[WORK REQUIRED]
Should a line in the entries below contain "blue", return that line.

[LISTED ENTRIES]
* * * *
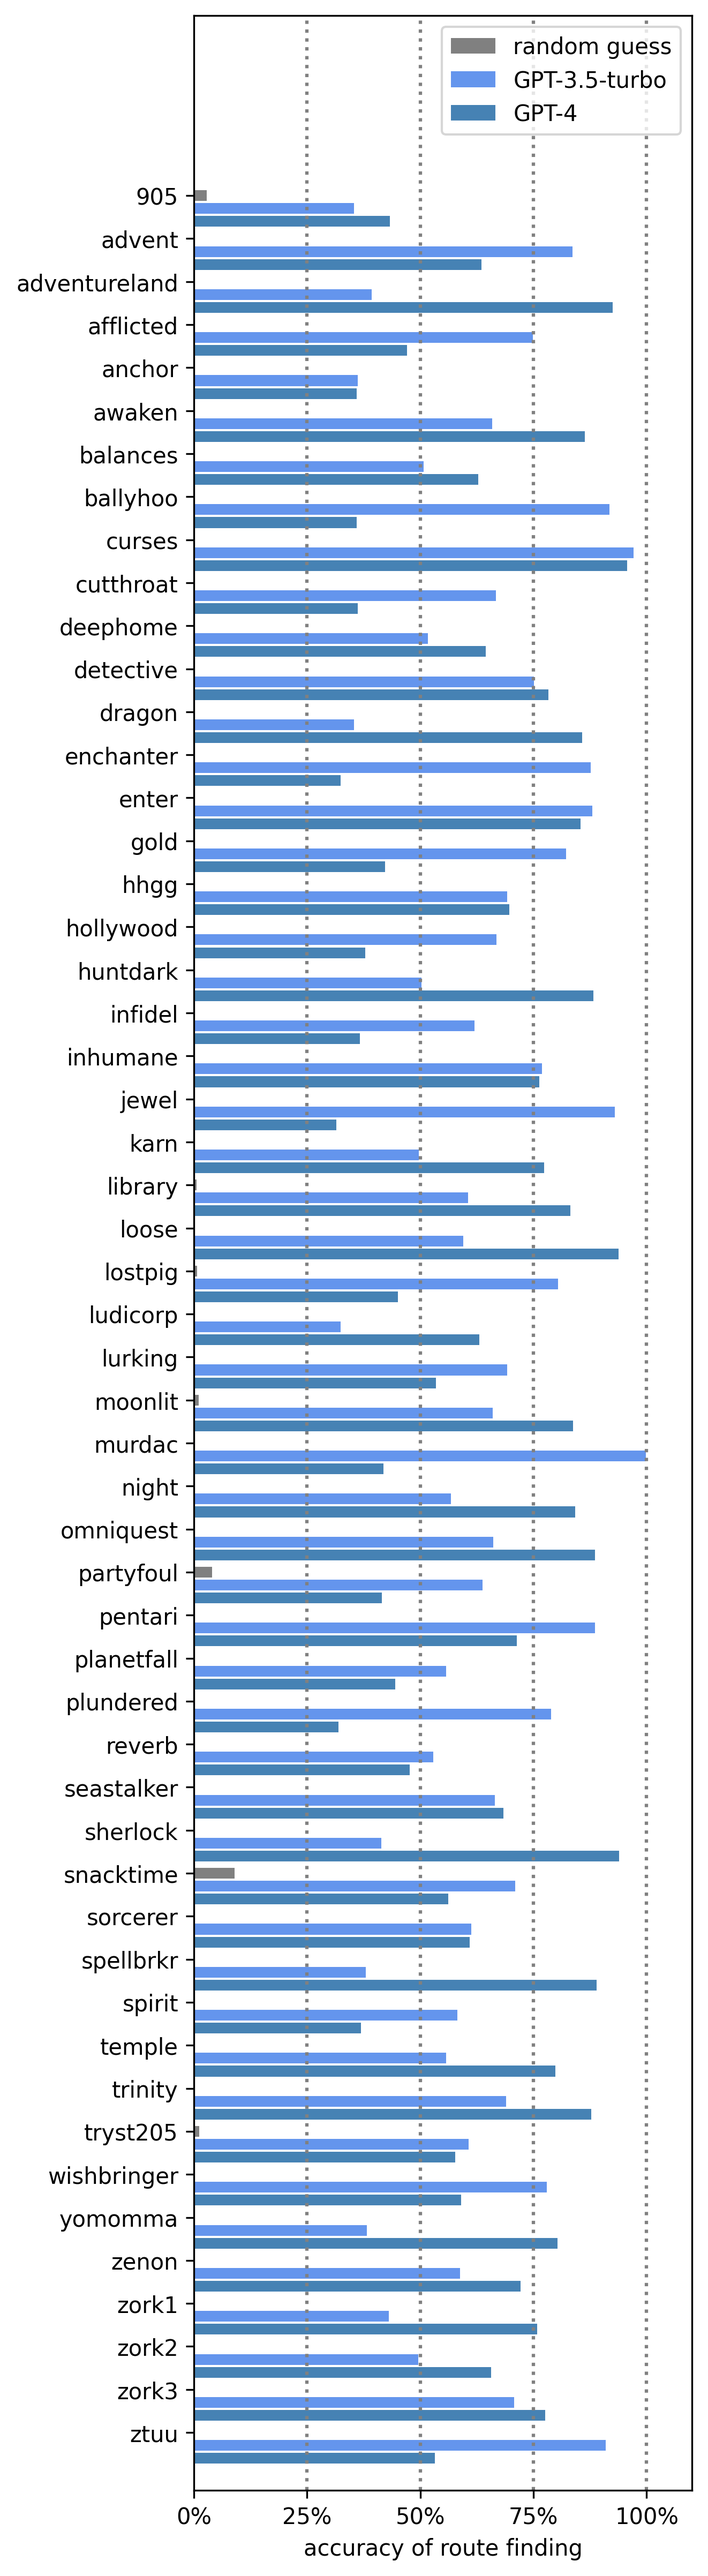
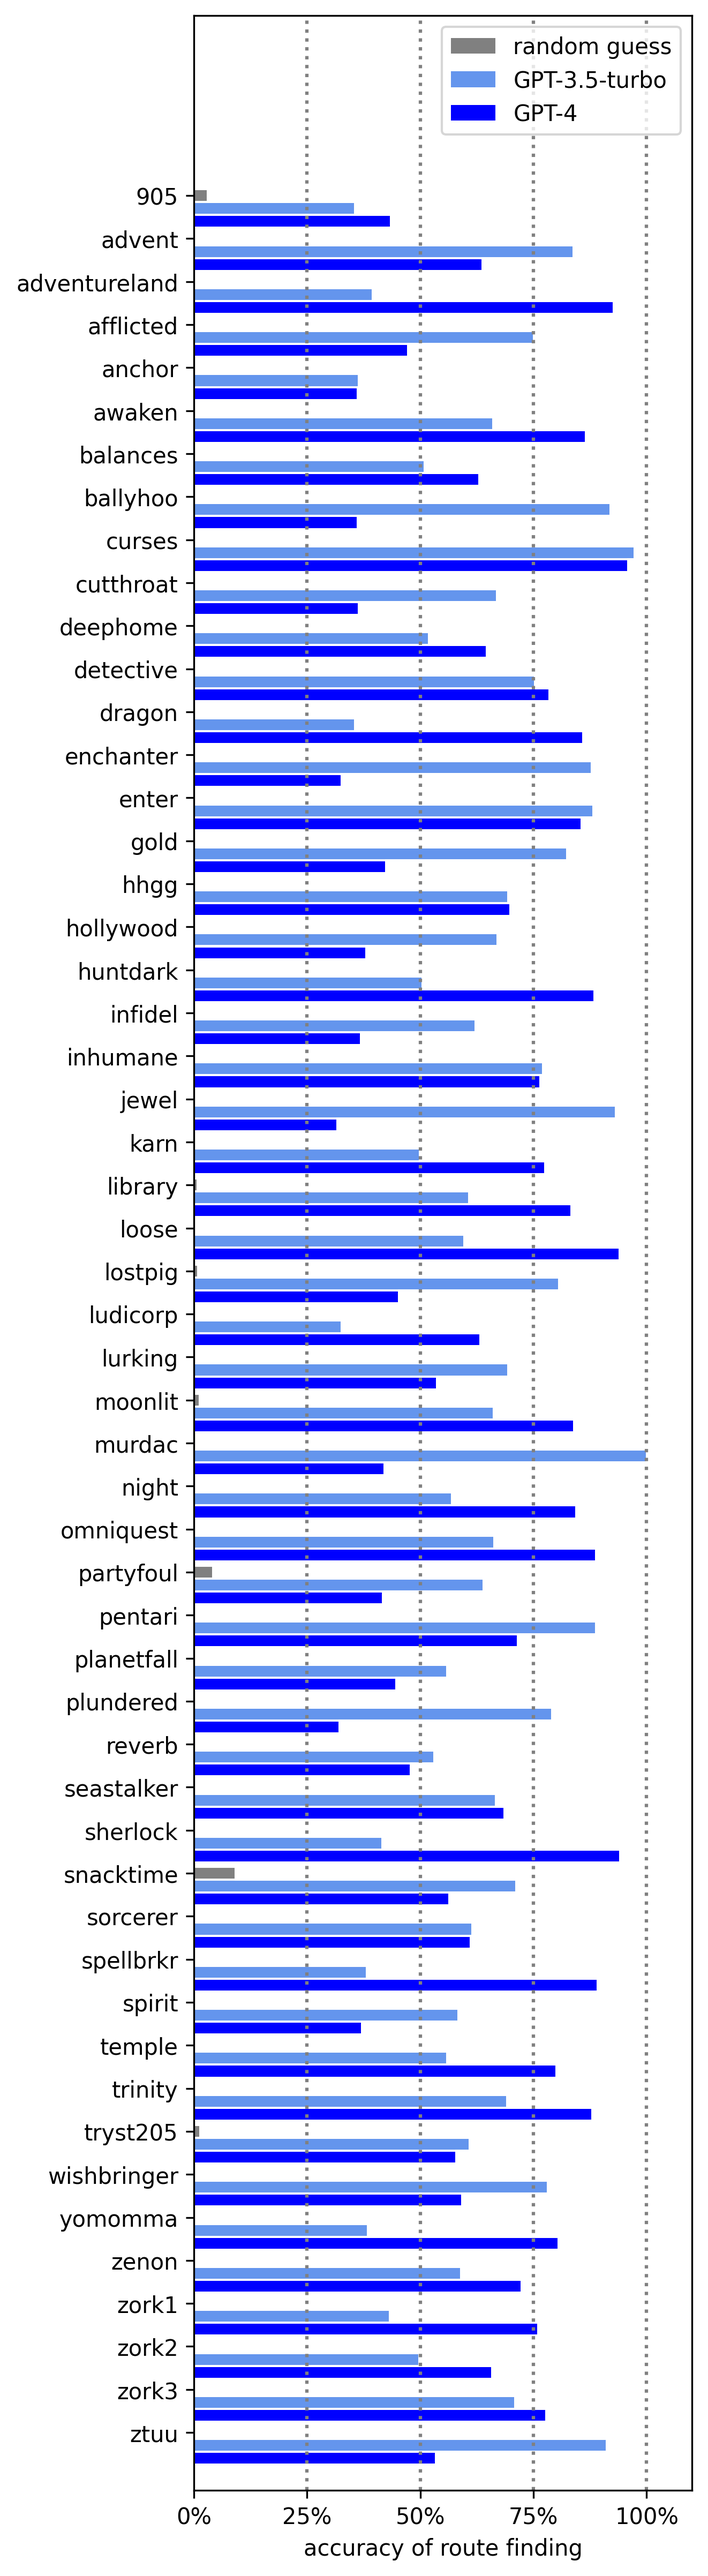
tune color

Changed region(s): [[0.2791, 0.0624, 0.8684, 0.9669], [0.6513, 0.0312, 0.7133, 0.0624]]

diff --git a/src/gen_plots/colors.py b/src/gen_plots/colors.py
@@ -1,5 +1,6 @@
 COLOR_MAP = {
-    "gpt4": "#4682B4",  # steel blue (dark blue)
+    # "gpt4": "#4682B4",  # steel blue (dark blue)
+    "gpt4": "#0000FF",  # blue (blue)
     "gpt3.5": "#6495ED",  # cornflower blue (light blue)
     "rwkv": "#50C878",  # emerald green (light green)
     "llama": "#FFD700",  # gold (yellow)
* * * *
[RESULT]
-    "gpt4": "#4682B4",  # steel blue (dark blue)
+    # "gpt4": "#4682B4",  # steel blue (dark blue)
+    "gpt4": "#0000FF",  # blue (blue)
     "gpt3.5": "#6495ED",  # cornflower blue (light blue)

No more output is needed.